The leaders of these parties called a meeting at Tripura Bhavan in Delhi on Tuesday, the largest gathering of the coalition-in-the-making.
The general election is slated to be held by April-May and an announcement on the schedule is expected to be made by next week.
“It is time for a change and to throw out the Congress from power…There has to be an alternative to the Congress and the BJP—an alternative which has a democratic, secular, federal and pro-people development agenda,” the parties said in a joint declaration.
These eleven parties together have around 92 seats in the current Lok Sabha and represents states which account for 298 seats, or over half of the parliament. What complicates the poll maths for these political outfits is that almost all of them are regional parties and only if they win all seats in their own states, a far-fetched scenario, they can think of crossing the majority seat mark required to run the government.
All India Anna Dravida Munnetra Kazhagam (AIADMK); the Jharkhand Vikas Morcha (Prajatantrik); All India Forward Bloc; Revolutionary Socialist Party, Janata Dal (Secular), Assam Gana Parishad (AGP) and Biju Janata Dal (BJD) are among the 11 parties that came together to form third front.
Some of these parties such as Janata Dal (United) and BJD were previously part of NDA. Interestingly, representatives of AGP and BJD were not present in the meeting on Tuesday.

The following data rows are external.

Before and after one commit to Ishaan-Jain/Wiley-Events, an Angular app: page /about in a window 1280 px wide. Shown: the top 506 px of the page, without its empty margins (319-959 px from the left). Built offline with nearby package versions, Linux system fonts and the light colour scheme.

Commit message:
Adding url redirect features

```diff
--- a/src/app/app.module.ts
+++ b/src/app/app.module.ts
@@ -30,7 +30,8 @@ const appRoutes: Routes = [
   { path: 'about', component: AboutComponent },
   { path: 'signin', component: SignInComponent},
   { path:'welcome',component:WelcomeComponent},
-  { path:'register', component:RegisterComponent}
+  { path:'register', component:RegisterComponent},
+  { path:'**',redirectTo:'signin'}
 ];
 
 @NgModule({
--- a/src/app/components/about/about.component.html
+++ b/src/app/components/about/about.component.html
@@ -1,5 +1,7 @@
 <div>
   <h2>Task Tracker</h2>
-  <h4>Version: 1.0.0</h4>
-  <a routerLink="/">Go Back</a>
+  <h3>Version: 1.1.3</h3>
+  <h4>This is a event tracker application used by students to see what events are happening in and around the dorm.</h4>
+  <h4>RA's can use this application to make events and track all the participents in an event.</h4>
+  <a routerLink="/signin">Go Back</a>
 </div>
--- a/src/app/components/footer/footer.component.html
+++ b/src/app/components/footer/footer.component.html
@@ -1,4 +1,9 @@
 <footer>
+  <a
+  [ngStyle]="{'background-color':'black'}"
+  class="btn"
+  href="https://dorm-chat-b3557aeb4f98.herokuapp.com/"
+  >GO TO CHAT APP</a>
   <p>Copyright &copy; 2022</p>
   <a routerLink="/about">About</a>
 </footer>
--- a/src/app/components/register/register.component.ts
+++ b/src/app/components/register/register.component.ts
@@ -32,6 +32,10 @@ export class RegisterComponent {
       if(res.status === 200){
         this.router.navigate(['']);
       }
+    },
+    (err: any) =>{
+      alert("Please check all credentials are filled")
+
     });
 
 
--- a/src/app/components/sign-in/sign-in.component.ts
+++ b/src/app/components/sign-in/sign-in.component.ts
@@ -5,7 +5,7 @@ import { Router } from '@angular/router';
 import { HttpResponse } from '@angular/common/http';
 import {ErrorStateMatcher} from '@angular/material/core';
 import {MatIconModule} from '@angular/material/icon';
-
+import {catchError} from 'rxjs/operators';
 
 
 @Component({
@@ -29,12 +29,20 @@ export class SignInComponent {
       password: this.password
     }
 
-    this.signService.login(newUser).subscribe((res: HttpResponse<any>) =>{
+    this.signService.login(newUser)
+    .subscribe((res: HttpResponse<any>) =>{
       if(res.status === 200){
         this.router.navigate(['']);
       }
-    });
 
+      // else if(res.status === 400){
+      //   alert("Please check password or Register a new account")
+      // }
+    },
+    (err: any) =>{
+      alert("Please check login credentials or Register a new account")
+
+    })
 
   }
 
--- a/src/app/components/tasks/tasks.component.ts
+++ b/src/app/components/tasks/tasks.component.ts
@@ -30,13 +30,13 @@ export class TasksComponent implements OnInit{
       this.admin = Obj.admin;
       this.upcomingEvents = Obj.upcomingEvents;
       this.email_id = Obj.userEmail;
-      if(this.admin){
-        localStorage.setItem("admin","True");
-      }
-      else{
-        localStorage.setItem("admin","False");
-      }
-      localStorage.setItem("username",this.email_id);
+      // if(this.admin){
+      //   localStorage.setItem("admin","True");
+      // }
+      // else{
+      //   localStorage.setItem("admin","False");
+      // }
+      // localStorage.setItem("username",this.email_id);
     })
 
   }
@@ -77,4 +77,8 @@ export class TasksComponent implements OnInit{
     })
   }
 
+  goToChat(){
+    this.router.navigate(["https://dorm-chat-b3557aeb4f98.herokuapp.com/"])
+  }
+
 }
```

Leaders of some of these parties like AIADMK’s J Jayalalithaa, Samajwadi Party’s Mulayam Singh Yadav and JD (U)’s Nitish Kumar are said to be nursing ambitions of becoming the next prime minister.
While the idea of a ‘third front’ is not new and such an alliance had previously also led the country in the 90s under a short stint, the alliance—if it sticks post-elections—could affect plans of NDA, if it indeed emerges as the top coalition, as suggested by the polls.

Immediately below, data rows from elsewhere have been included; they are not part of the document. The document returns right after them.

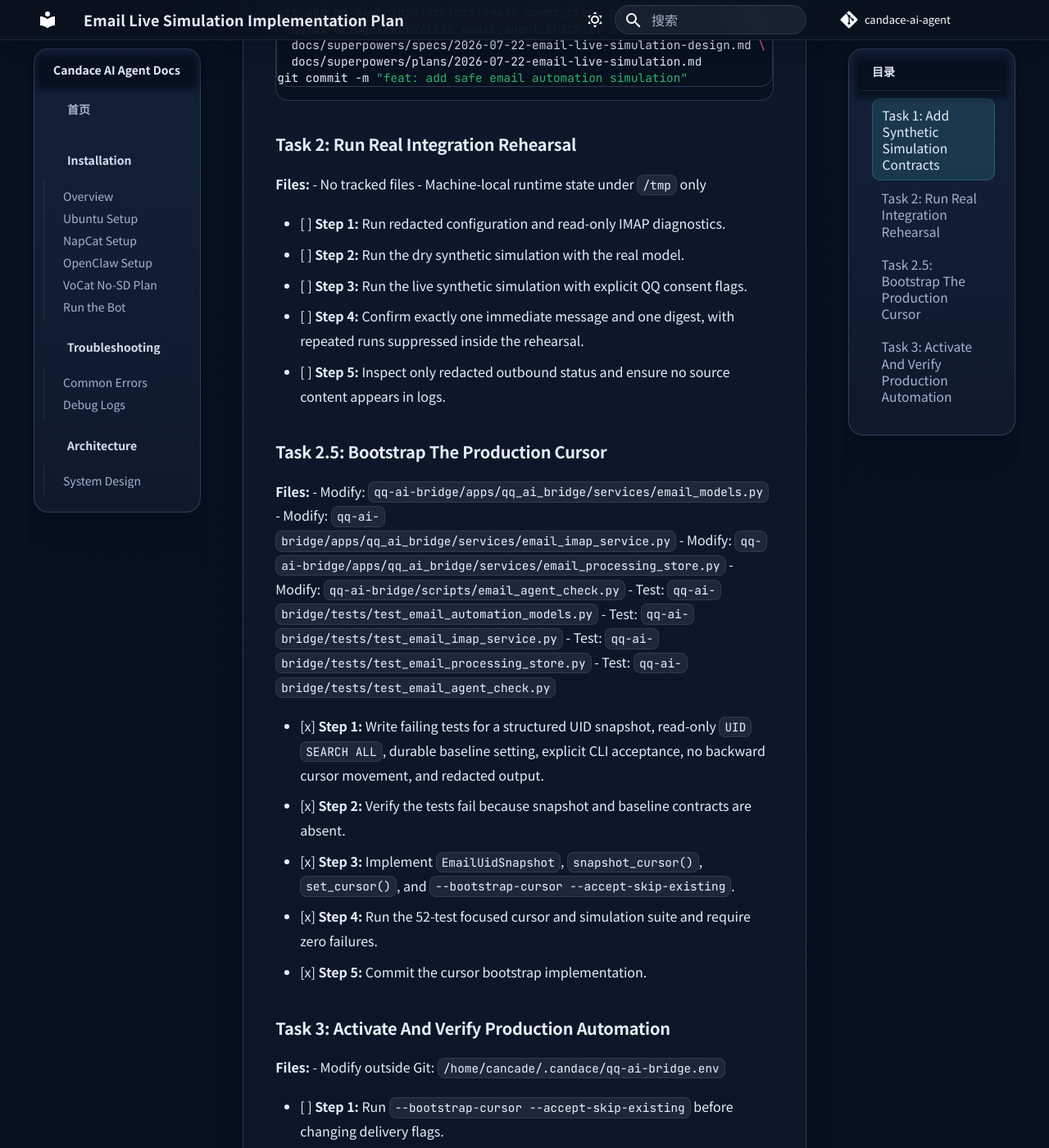
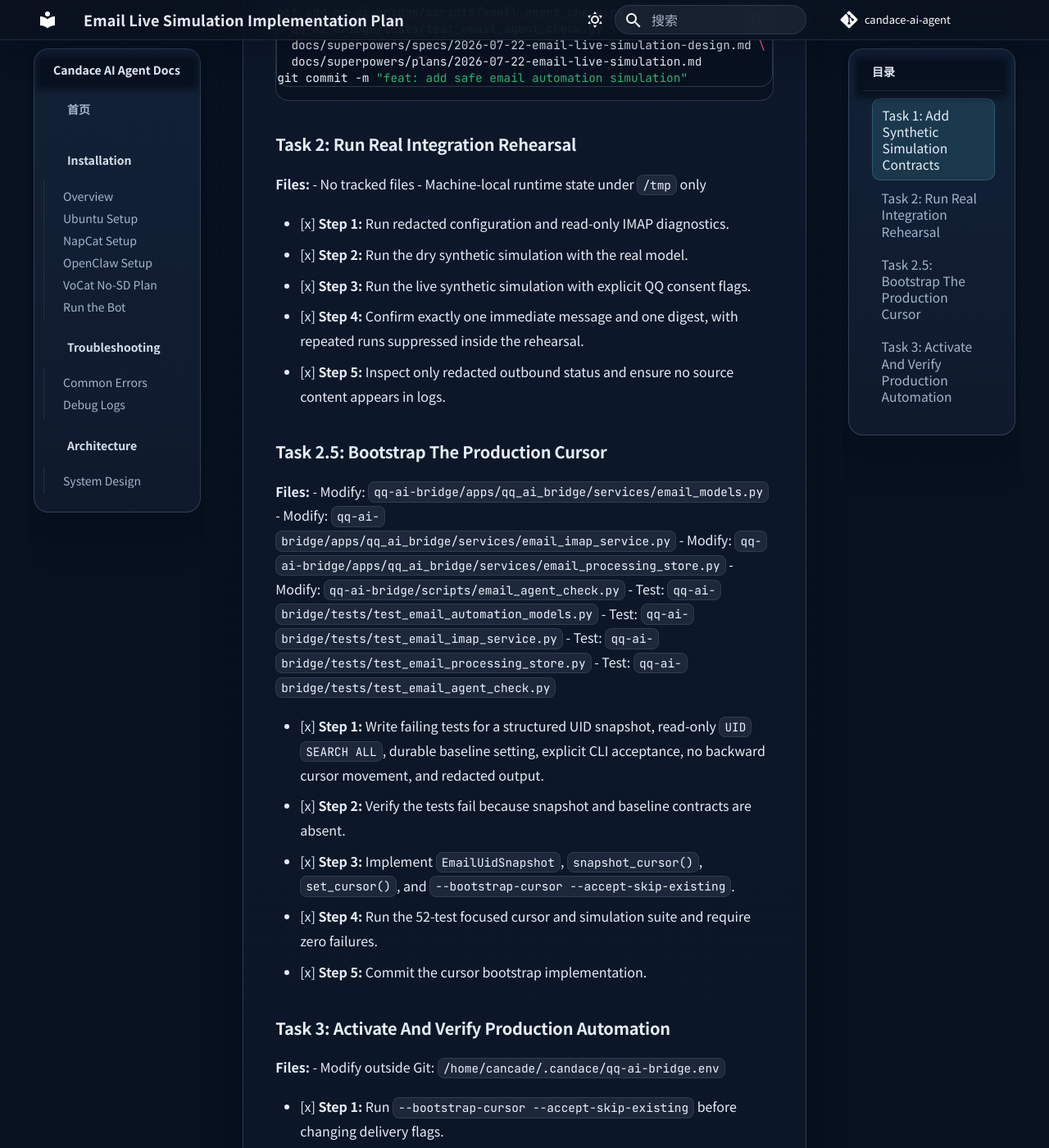
Before and after one commit to CandaceZcc/candace-ai-agent, an MkDocs documentation site: the page built from docs/superpowers/plans/2026-07-22-email-live-simulation.md, in a window 1280 px wide and 1400 px high, scrolled down 2512 px. Shown: the whole window at 82% size. Built offline with MkDocs 1.6.1 and Material for MkDocs 9.7.7, drawn with Linux system fonts in a browser that asks for light colours; comment, search, counter and statistics services are not loaded; some of the changed text lies outside the part shown.

```diff
--- a/docs/superpowers/plans/2026-07-22-email-live-simulation.md
+++ b/docs/superpowers/plans/2026-07-22-email-live-simulation.md
@@ -101,11 +101,11 @@ git commit -m "feat: add safe email automation simulation"
 - No tracked files
 - Machine-local runtime state under `/tmp` only
 
-- [ ] **Step 1:** Run redacted configuration and read-only IMAP diagnostics.
-- [ ] **Step 2:** Run the dry synthetic simulation with the real model.
-- [ ] **Step 3:** Run the live synthetic simulation with explicit QQ consent flags.
-- [ ] **Step 4:** Confirm exactly one immediate message and one digest, with repeated runs suppressed inside the rehearsal.
-- [ ] **Step 5:** Inspect only redacted outbound status and ensure no source content appears in logs.
+- [x] **Step 1:** Run redacted configuration and read-only IMAP diagnostics.
+- [x] **Step 2:** Run the dry synthetic simulation with the real model.
+- [x] **Step 3:** Run the live synthetic simulation with explicit QQ consent flags.
+- [x] **Step 4:** Confirm exactly one immediate message and one digest, with repeated runs suppressed inside the rehearsal.
+- [x] **Step 5:** Inspect only redacted outbound status and ensure no source content appears in logs.
 
 ### Task 2.5: Bootstrap The Production Cursor
 
@@ -130,9 +130,9 @@ git commit -m "feat: add safe email automation simulation"
 **Files:**
 - Modify outside Git: `/home/cancade/.candace/qq-ai-bridge.env`
 
-- [ ] **Step 1:** Run `--bootstrap-cursor --accept-skip-existing` before changing delivery flags.
-- [ ] **Step 2:** Set monitor, immediate push, and digest push true; set shadow false.
-- [ ] **Step 3:** Restart the bridge from the email feature worktree.
-- [ ] **Step 4:** Verify redacted config, read-only IMAP access, worker health, and one-worker restart behavior.
-- [ ] **Step 5:** Run the full repository test suite and tracked-secret scan.
-- [ ] **Step 6:** Record the rollback command and report any residual operational risk.
+- [x] **Step 1:** Run `--bootstrap-cursor --accept-skip-existing` before changing delivery flags.
+- [x] **Step 2:** Set monitor, immediate push, and digest push true; set shadow false.
+- [x] **Step 3:** Restart the bridge from the email feature worktree.
+- [x] **Step 4:** Verify redacted config, read-only IMAP access, worker health, and one-worker restart behavior.
+- [x] **Step 5:** Run the full repository test suite and tracked-secret scan.
+- [x] **Step 6:** Record the rollback command and report any residual operational risk.
```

It is to be seen if all the parties in this alliance remain together or some of them break away to join NDA after the elections.

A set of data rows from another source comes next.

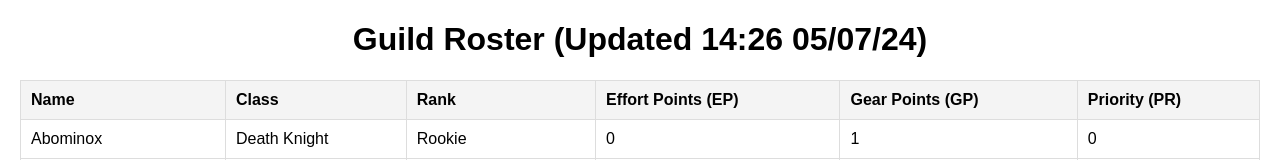
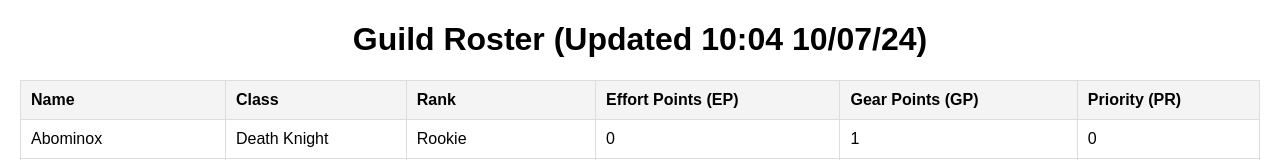
Before and after one commit to saphyron/Wait-Dont-Pull, a React (Create React App) app: page / in a window 1280 px wide. Shown: the top 160 px of the page. Built offline with nearby package versions, Linux system fonts and the light colour scheme.

Commit message:
forgot to update, the update in app.js was not pushed to the repo

```diff
--- a/src/App.js
+++ b/src/App.js
@@ -43,7 +43,7 @@ const App = () => {
   // Render the App component
   return (
     <div className="App">
-      <h1>Guild Roster (Updated 14:26 05/07/24)</h1>
+      <h1>Guild Roster (Updated 10:04 10/07/24)</h1>
       <table>
         <thead>
           <tr>
```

Some parties like Ram Vilas Paswan-led Lok Janshakti Party (LJP) has kept its options open, even as there are rumours of the party looking at an alliance with BJP-led NDA as an alternative to its proposed partnership with Congress or RJD.
(Edited by Joby Puthuparampil Johnson)